“Every hour, someone in the UK is told they have Parkinson’s. Because we’re here, no one has to face Parkinson’s alone. We offer friendship, support, expert information and advice. We also fund ground breaking research into Parkinson’s and we’re leading the way to find a cure.”

Anyone that knows Barry knows that he still gets about, but he can’t do half the things he used to do or it takes a lot longer to do them. It has greatly affected his confidence, especially in social situations. Concentrating on tasks makes him shake a lot.  He shuffles rather than walks nowadays. This slowly degenerative disease doesn’t kill, but it does affect the quality of life. Dad has always been a very keen walker, but he is not as stable as he used to be. He felt motivated to do this but kept conversation on the day to a minimum, as that requires energy.
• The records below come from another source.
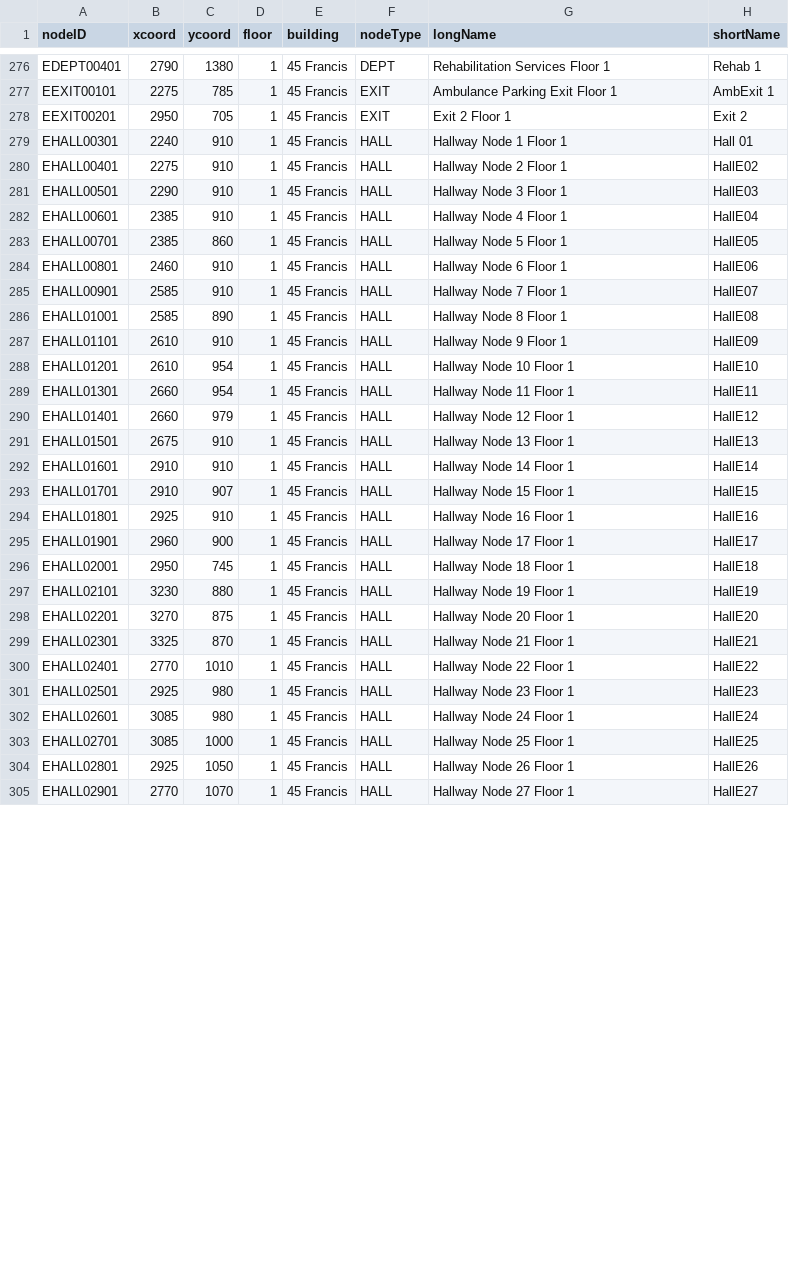
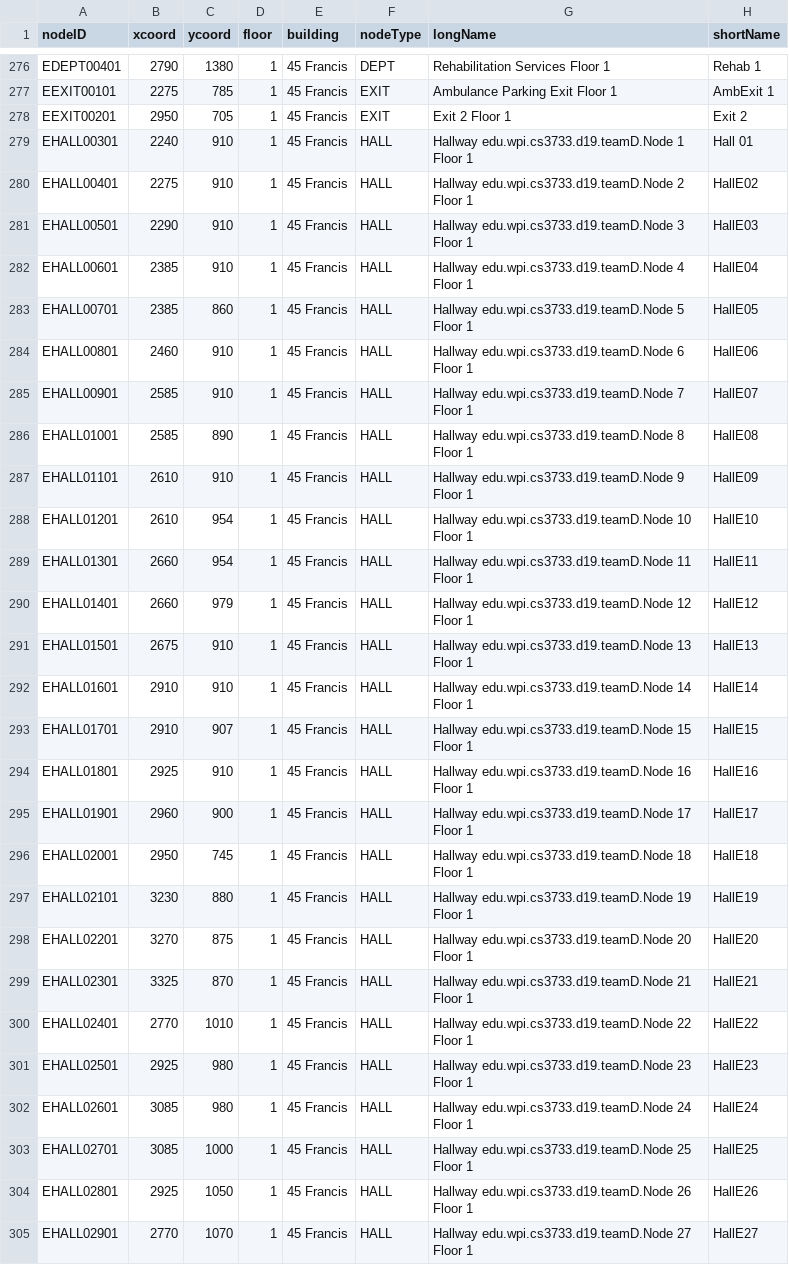
Before and after one commit to Nlkuberka/Hospital-Kiosk-Application, a CSV file: Project/nodesv5.csv, drawn as a sheet; only a part is shown, gaps mark what is left out; the diff covers the shown part only.

```diff
--- a/Project/nodesv5.csv
+++ b/Project/nodesv5.csv
@@ -278,28 +278,28 @@ EEXIT00101,2275,785,1,45 Francis,EXIT,Ambulance Parking Exit Floor 1,AmbExit 1
 EEXIT00201,2950,705,1,45 Francis,EXIT,Exit 2 Floor 1,Exit 2
-EHALL00301,2240,910,1,45 Francis,HALL,Hallway Node 1 Floor 1,Hall 01
-EHALL00401,2275,910,1,45 Francis,HALL,Hallway Node 2 Floor 1,HallE02
-EHALL00501,2290,910,1,45 Francis,HALL,Hallway Node 3 Floor 1,HallE03
-EHALL00601,2385,910,1,45 Francis,HALL,Hallway Node 4 Floor 1,HallE04
-EHALL00701,2385,860,1,45 Francis,HALL,Hallway Node 5 Floor 1,HallE05
-EHALL00801,2460,910,1,45 Francis,HALL,Hallway Node 6 Floor 1,HallE06
-EHALL00901,2585,910,1,45 Francis,HALL,Hallway Node 7 Floor 1,HallE07
-EHALL01001,2585,890,1,45 Francis,HALL,Hallway Node 8 Floor 1,HallE08
-EHALL01101,2610,910,1,45 Francis,HALL,Hallway Node 9 Floor 1,HallE09
-EHALL01201,2610,954,1,45 Francis,HALL,Hallway Node 10 Floor 1,HallE10
-EHALL01301,2660,954,1,45 Francis,HALL,Hallway Node 11 Floor 1,HallE11
-EHALL01401,2660,979,1,45 Francis,HALL,Hallway Node 12 Floor 1,HallE12
-EHALL01501,2675,910,1,45 Francis,HALL,Hallway Node 13 Floor 1,HallE13
-EHALL01601,2910,910,1,45 Francis,HALL,Hallway Node 14 Floor 1,HallE14
-EHALL01701,2910,907,1,45 Francis,HALL,Hallway Node 15 Floor 1,HallE15
-EHALL01801,2925,910,1,45 Francis,HALL,Hallway Node 16 Floor 1,HallE16
-EHALL01901,2960,900,1,45 Francis,HALL,Hallway Node 17 Floor 1,HallE17
-EHALL02001,2950,745,1,45 Francis,HALL,Hallway Node 18 Floor 1,HallE18
-EHALL02101,3230,880,1,45 Francis,HALL,Hallway Node 19 Floor 1,HallE19
-EHALL02201,3270,875,1,45 Francis,HALL,Hallway Node 20 Floor 1,HallE20
-EHALL02301,3325,870,1,45 Francis,HALL,Hallway Node 21 Floor 1,HallE21
-EHALL02401,2770,1010,1,45 Francis,HALL,Hallway Node 22 Floor 1,HallE22
-EHALL02501,2925,980,1,45 Francis,HALL,Hallway Node 23 Floor 1,HallE23
-EHALL02601,3085,980,1,45 Francis,HALL,Hallway Node 24 Floor 1,HallE24
-EHALL02701,3085,1000,1,45 Francis,HALL,Hallway Node 25 Floor 1,HallE25
-EHALL02801,2925,1050,1,45 Francis,HALL,Hallway Node 26 Floor 1,HallE26
-EHALL02901,2770,1070,1,45 Francis,HALL,Hallway Node 27 Floor 1,HallE27
+EHALL00301,2240,910,1,45 Francis,HALL,Hallway edu.wpi.cs3733.d19.teamD.Node 1 Floor 1,Hall 01
+EHALL00401,2275,910,1,45 Francis,HALL,Hallway edu.wpi.cs3733.d19.teamD.Node 2 Floor 1,HallE02
+EHALL00501,2290,910,1,45 Francis,HALL,Hallway edu.wpi.cs3733.d19.teamD.Node 3 Floor 1,HallE03
+EHALL00601,2385,910,1,45 Francis,HALL,Hallway edu.wpi.cs3733.d19.teamD.Node 4 Floor 1,HallE04
+EHALL00701,2385,860,1,45 Francis,HALL,Hallway edu.wpi.cs3733.d19.teamD.Node 5 Floor 1,HallE05
+EHALL00801,2460,910,1,45 Francis,HALL,Hallway edu.wpi.cs3733.d19.teamD.Node 6 Floor 1,HallE06
+EHALL00901,2585,910,1,45 Francis,HALL,Hallway edu.wpi.cs3733.d19.teamD.Node 7 Floor 1,HallE07
+EHALL01001,2585,890,1,45 Francis,HALL,Hallway edu.wpi.cs3733.d19.teamD.Node 8 Floor 1,HallE08
+EHALL01101,2610,910,1,45 Francis,HALL,Hallway edu.wpi.cs3733.d19.teamD.Node 9 Floor 1,HallE09
+EHALL01201,2610,954,1,45 Francis,HALL,Hallway edu.wpi.cs3733.d19.teamD.Node 10 Floor 1,HallE10
+EHALL01301,2660,954,1,45 Francis,HALL,Hallway edu.wpi.cs3733.d19.teamD.Node 11 Floor 1,HallE11
+EHALL01401,2660,979,1,45 Francis,HALL,Hallway edu.wpi.cs3733.d19.teamD.Node 12 Floor 1,HallE12
+EHALL01501,2675,910,1,45 Francis,HALL,Hallway edu.wpi.cs3733.d19.teamD.Node 13 Floor 1,HallE13
+EHALL01601,2910,910,1,45 Francis,HALL,Hallway edu.wpi.cs3733.d19.teamD.Node 14 Floor 1,HallE14
+EHALL01701,2910,907,1,45 Francis,HALL,Hallway edu.wpi.cs3733.d19.teamD.Node 15 Floor 1,HallE15
+EHALL01801,2925,910,1,45 Francis,HALL,Hallway edu.wpi.cs3733.d19.teamD.Node 16 Floor 1,HallE16
+EHALL01901,2960,900,1,45 Francis,HALL,Hallway edu.wpi.cs3733.d19.teamD.Node 17 Floor 1,HallE17
+EHALL02001,2950,745,1,45 Francis,HALL,Hallway edu.wpi.cs3733.d19.teamD.Node 18 Floor 1,HallE18
+EHALL02101,3230,880,1,45 Francis,HALL,Hallway edu.wpi.cs3733.d19.teamD.Node 19 Floor 1,HallE19
+EHALL02201,3270,875,1,45 Francis,HALL,Hallway edu.wpi.cs3733.d19.teamD.Node 20 Floor 1,HallE20
+EHALL02301,3325,870,1,45 Francis,HALL,Hallway edu.wpi.cs3733.d19.teamD.Node 21 Floor 1,HallE21
+EHALL02401,2770,1010,1,45 Francis,HALL,Hallway edu.wpi.cs3733.d19.teamD.Node 22 Floor 1,HallE22
+EHALL02501,2925,980,1,45 Francis,HALL,Hallway edu.wpi.cs3733.d19.teamD.Node 23 Floor 1,HallE23
+EHALL02601,3085,980,1,45 Francis,HALL,Hallway edu.wpi.cs3733.d19.teamD.Node 24 Floor 1,HallE24
+EHALL02701,3085,1000,1,45 Francis,HALL,Hallway edu.wpi.cs3733.d19.teamD.Node 25 Floor 1,HallE25
+EHALL02801,2925,1050,1,45 Francis,HALL,Hallway edu.wpi.cs3733.d19.teamD.Node 26 Floor 1,HallE26
+EHALL02901,2770,1070,1,45 Francis,HALL,Hallway edu.wpi.cs3733.d19.teamD.Node 27 Floor 1,HallE27
```
Also changed, not shown: 81 edited cells elsewhere in this file, 51 other files.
Dad was already struggling with a dodgy toe. After about one mile, Dad’s knees started hurting.  After about four miles his back went and he started walking at an awkward angle.  He collapsed under a tree around the 5 mile mark. The last half a mile were a real struggle, but he stubbornly made it to the end and even ran the last 25 metres. He recovered and is already looking forward to doing the same walk again next year!

He enthusiastically raised £165 among friends and family, while I raised a further £65 through online donations.  We will send this to Parkinson’s UK in due course.

The venue and the weather were great. All in all, it was a lovely day. A slideshow of my photos can be seen below:

 

All the official photographs can be found on this Flickr page.